Narrow-Leaved Michaelmas Daisy





I was going to do a quick post last night of what i thought was plain old Michaelmas Daisy, but oh no, there's no such thing as a Michaelmas Daisy! It turns out that there are a group of difficult to distinguish species and hybrids roaming the British countryside. 
So having plodding through the keys in Collins, Stace and Rose, I reckon on this being Narrow-leaved Michaelmas Daisy, Aster lanceolatus. The reasons are as follows: it has only just started flowering (Sept - Jan given as range); it has very pale ligules; non-clasping, narrow leaves; glabrous (no hairs); involucre bracts not widest below the middle (which is a characteristic of Common Michaelmas Daisy, the only other contender). 

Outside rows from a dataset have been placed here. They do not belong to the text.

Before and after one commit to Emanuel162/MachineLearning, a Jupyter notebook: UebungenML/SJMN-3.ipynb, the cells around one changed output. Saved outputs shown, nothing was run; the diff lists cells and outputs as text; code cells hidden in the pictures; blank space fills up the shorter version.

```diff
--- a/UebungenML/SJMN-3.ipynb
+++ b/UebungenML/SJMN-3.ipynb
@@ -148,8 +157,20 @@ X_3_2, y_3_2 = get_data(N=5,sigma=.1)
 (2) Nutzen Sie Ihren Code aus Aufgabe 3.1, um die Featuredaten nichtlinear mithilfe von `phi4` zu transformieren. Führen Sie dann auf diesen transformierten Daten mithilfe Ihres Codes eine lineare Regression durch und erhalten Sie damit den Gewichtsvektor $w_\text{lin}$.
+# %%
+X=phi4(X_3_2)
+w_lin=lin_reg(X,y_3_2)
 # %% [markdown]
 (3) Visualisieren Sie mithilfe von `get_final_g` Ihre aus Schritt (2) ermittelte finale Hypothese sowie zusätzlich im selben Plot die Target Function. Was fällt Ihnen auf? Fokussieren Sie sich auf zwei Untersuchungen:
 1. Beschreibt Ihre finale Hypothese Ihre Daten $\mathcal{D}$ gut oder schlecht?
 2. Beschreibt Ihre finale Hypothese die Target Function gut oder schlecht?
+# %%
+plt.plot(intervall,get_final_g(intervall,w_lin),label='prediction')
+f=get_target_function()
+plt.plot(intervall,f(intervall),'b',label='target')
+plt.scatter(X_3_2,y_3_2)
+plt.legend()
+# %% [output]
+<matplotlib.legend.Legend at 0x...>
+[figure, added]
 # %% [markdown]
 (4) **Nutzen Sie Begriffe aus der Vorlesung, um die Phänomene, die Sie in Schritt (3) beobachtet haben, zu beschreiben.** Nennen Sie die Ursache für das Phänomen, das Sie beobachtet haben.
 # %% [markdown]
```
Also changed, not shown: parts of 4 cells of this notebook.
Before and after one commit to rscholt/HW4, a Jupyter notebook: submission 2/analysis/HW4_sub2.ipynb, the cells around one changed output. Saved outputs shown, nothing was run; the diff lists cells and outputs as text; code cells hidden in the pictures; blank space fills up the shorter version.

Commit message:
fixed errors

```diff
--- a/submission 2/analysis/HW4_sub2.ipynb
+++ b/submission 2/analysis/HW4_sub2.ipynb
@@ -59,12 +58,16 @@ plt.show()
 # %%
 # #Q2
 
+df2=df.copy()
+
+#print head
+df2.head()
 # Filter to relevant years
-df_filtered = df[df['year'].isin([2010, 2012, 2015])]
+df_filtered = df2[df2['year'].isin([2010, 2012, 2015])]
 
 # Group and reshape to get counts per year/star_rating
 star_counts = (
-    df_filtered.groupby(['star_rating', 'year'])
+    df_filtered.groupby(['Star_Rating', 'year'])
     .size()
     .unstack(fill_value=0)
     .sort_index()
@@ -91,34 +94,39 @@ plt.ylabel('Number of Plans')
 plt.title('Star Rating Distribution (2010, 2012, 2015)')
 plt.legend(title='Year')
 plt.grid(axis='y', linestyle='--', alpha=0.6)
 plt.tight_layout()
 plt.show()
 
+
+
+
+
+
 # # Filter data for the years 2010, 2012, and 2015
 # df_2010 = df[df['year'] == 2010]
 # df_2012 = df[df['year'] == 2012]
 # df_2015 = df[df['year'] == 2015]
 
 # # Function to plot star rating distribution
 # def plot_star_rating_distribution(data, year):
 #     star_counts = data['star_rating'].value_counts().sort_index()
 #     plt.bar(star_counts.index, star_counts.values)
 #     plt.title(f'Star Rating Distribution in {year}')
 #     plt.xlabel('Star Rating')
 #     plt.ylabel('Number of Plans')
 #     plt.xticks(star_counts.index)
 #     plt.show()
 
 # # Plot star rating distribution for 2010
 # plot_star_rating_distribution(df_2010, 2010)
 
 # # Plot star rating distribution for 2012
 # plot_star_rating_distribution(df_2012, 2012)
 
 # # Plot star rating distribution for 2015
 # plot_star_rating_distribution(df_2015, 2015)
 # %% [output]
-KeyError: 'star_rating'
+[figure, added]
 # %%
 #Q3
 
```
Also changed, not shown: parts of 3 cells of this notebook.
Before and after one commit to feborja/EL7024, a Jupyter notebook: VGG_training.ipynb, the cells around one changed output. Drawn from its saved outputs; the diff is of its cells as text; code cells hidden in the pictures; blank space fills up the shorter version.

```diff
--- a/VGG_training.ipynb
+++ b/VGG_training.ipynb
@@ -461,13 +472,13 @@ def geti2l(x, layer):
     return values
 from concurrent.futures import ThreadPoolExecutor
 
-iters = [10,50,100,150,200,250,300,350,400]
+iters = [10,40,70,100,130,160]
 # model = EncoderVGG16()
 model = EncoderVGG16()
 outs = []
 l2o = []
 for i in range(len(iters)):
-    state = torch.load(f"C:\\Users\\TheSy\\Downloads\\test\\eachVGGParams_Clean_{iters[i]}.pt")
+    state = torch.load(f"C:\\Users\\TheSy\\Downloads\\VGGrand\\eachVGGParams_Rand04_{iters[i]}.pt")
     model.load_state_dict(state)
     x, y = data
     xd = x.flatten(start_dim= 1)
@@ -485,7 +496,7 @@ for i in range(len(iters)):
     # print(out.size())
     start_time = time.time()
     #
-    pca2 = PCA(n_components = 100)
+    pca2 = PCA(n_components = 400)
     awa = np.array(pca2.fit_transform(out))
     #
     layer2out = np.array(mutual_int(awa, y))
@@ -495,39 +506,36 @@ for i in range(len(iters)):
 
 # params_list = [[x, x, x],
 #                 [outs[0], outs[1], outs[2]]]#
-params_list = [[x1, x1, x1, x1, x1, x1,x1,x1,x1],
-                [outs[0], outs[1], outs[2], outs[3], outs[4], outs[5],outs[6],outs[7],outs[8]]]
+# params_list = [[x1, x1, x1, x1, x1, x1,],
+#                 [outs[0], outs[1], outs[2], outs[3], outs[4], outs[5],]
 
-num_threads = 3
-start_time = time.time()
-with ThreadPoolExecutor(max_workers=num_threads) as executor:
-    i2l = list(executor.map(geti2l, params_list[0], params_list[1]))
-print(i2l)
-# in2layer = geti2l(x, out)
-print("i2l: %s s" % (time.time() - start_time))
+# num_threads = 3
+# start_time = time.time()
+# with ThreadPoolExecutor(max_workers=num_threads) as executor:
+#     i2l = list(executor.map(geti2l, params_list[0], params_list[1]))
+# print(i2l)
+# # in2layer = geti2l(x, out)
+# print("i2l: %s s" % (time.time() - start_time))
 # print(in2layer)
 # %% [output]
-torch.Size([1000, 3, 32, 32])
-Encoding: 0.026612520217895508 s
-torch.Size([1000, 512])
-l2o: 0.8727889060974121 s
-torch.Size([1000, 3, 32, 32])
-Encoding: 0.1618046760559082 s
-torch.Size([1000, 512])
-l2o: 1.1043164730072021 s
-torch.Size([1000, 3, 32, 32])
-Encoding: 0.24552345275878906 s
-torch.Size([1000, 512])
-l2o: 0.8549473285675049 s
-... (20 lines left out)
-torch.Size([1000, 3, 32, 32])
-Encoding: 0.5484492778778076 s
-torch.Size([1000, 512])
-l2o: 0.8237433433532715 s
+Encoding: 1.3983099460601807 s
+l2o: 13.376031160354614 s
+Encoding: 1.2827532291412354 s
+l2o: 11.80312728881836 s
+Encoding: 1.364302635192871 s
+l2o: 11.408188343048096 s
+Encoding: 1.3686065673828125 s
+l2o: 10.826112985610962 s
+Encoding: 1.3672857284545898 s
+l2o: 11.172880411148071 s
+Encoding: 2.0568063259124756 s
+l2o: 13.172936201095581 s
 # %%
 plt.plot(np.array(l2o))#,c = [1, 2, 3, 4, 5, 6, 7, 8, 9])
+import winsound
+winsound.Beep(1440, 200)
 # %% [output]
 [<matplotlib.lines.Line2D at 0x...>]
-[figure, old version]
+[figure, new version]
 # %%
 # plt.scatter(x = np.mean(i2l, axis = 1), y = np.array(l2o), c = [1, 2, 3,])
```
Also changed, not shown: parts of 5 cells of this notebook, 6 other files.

Wednesday, October 14, 2015

Tamarisk








This caught my eye yesterday when walking up to my car past the allotments behind the hospital: Tamarisk, Tamarix gallica. It is not uncommon in sandy, seaside locations, often planted as a windbreak where it will tolerate dry, salty conditions. It is introduced from around the Mediterranean, being endemic to Saudi Arabia and parts of North Africa.

Tuesday, October 13, 2015

Dogwood






















This is noticeable at the moment: Dogwood, Cornus sanguinea. It is one of the first to but on a good display of autumnal colour and currently the A27 is lined by burgundy-leaved specimens some of which are flowering a second time. It has an unusual characteristic in that you can carefully pull the leaf into two parts and it will remain connected by the phloem which consists of spiral cell assemblages (see bottom right photo).
There is a fascinating etymology for Dogwood: one theory is that the name derives from the Old English dagwood. Dags (arrows, daggers, sharp pointy things) were made from its hard slender stems. The The Canterbury Tales it is referred to as 'whipple-tree' after its use in carts for a section that connects the cart to the horse.